A slew of major IT vendors said Wednesday that they are joining forces in an effort to promote greater interoperability between their products and to help users determine the best methods for building E-business architectures capable of reaching across supply chains.
The vendors, which include industry heavyweights Microsoft, Intel, IBM, Compaq, and EMC, will manage the initiative under a new umbrella group called the Business Internet Consortium. It will operate as a nonprofit E-business think tank.

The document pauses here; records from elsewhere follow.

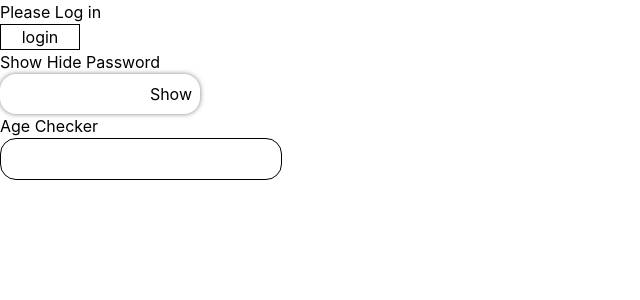
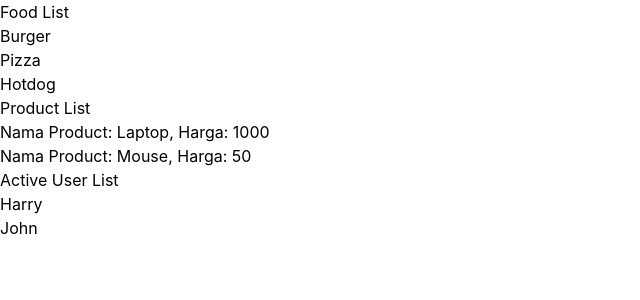
Before and after one commit to Hary300/Practice-React-TypeScript, a React (Vite) app: page / in a window 1280 px wide. Shown: the top 300 px of the page, without its empty margins (0-640 px from the left). Built offline with nearby package versions, Linux system fonts and the light colour scheme.

Commit message:
topic 7: Rendering List(map)

```diff
--- a/src/App.tsx
+++ b/src/App.tsx
@@ -1,13 +1,13 @@
-import AgeChecker from './components/AgeChecker';
-import LoginStatus from './components/LoginStatus';
-import ShowHidePass from './components/ShowHidePassword';
+import ActiveUserList from './components/ActiveUserList';
+import FoodList from './components/FoodList';
+import ProductList from './components/ProductList';
 
 function App() {
   return (
     <>
-      <LoginStatus />
-      <ShowHidePass />
-      <AgeChecker />
+      <FoodList />
+      <ProductList />
+      <ActiveUserList />
     </>
   );
 }
--- /dev/null
+++ b/src/components/ActiveUserList.tsx
@@ -0,0 +1,20 @@
+export default function ActiveUserList() {
+  const users = [
+    { id: 1, name: 'Harry', active: true },
+    { id: 2, name: 'Ben', active: false },
+    { id: 3, name: 'John', active: true },
+  ];
+
+  return (
+    <div>
+      <h2>Active User List</h2>
+      <ul>
+        {users
+          .filter((user) => user.active === true)
+          .map((user) => {
+            return <li key={user.id}>{user.name}</li>;
+          })}
+      </ul>
+    </div>
+  );
+}
--- /dev/null
+++ b/src/components/FoodList.tsx
@@ -0,0 +1,13 @@
+export default function FoodList() {
+  const foods = ['Burger', 'Pizza', 'Hotdog'];
+  return (
+    <div>
+      <h2>Food List</h2>
+      <ul>
+        {foods.map((food) => {
+          return <li key={food}>{food}</li>;
+        })}
+      </ul>
+    </div>
+  );
+}
--- /dev/null
+++ b/src/components/ProductList.tsx
@@ -0,0 +1,21 @@
+export default function ProductList() {
+  const products = [
+    { id: 1, name: 'Laptop', price: 1000 },
+    { id: 2, name: 'Mouse', price: 50 },
+  ];
+
+  return (
+    <div>
+      <h2>Product List</h2>
+      <ul>
+        {products.map((product) => {
+          return (
+            <li key={product.id}>
+              Nama Product: {product.name}, Harga: {product.price}
+            </li>
+          );
+        })}
+      </ul>
+    </div>
+  );
+}
```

Executives from participating companies say the group will focus on issues that fall between the cracks of standards bodies and user groups. "A lot of the existing work focuses on specific technologies and not on how things interoperate with each other or what our customers will require to use all of our products in concert," says Marie Wieck, VP for software strategy at IBM. "We're looking to develop an organization that can speak with one voice," she adds.
Participating vendors will each dedicate two staff members to the effort as well as an undisclosed financial contribution, according to member company officials. Within the Business Internet Consortium, a number of working groups will focus on specific technology implementations, including the use of the Extensible Markup Language for E-business, improving the exchange of data over wireless devices, and integrating legacy systems into Web-based operations. Findings will be published on the Web and in white papers.
Observers say the group could provide a much-needed service, particularly to small businesses that lack large consulting budgets, if it can function as neutral, independent body. "Their challenge will be to not get into pitched battles over whose products are best," Summit Strategies analyst Dwight Davis says.
Twenty-six companies will participate in the Business Internet Consortium at launch. Hewlett-Packard, Dell Computer, SAP, and Unisys are also among the group. Not joining them--at least for now--are Sun Microsystems and Oracle, though organizers say the door is open to future members. A Sun spokesman says the company may participate but has not made a decision. Oracle officials could not immediately be reached for comment.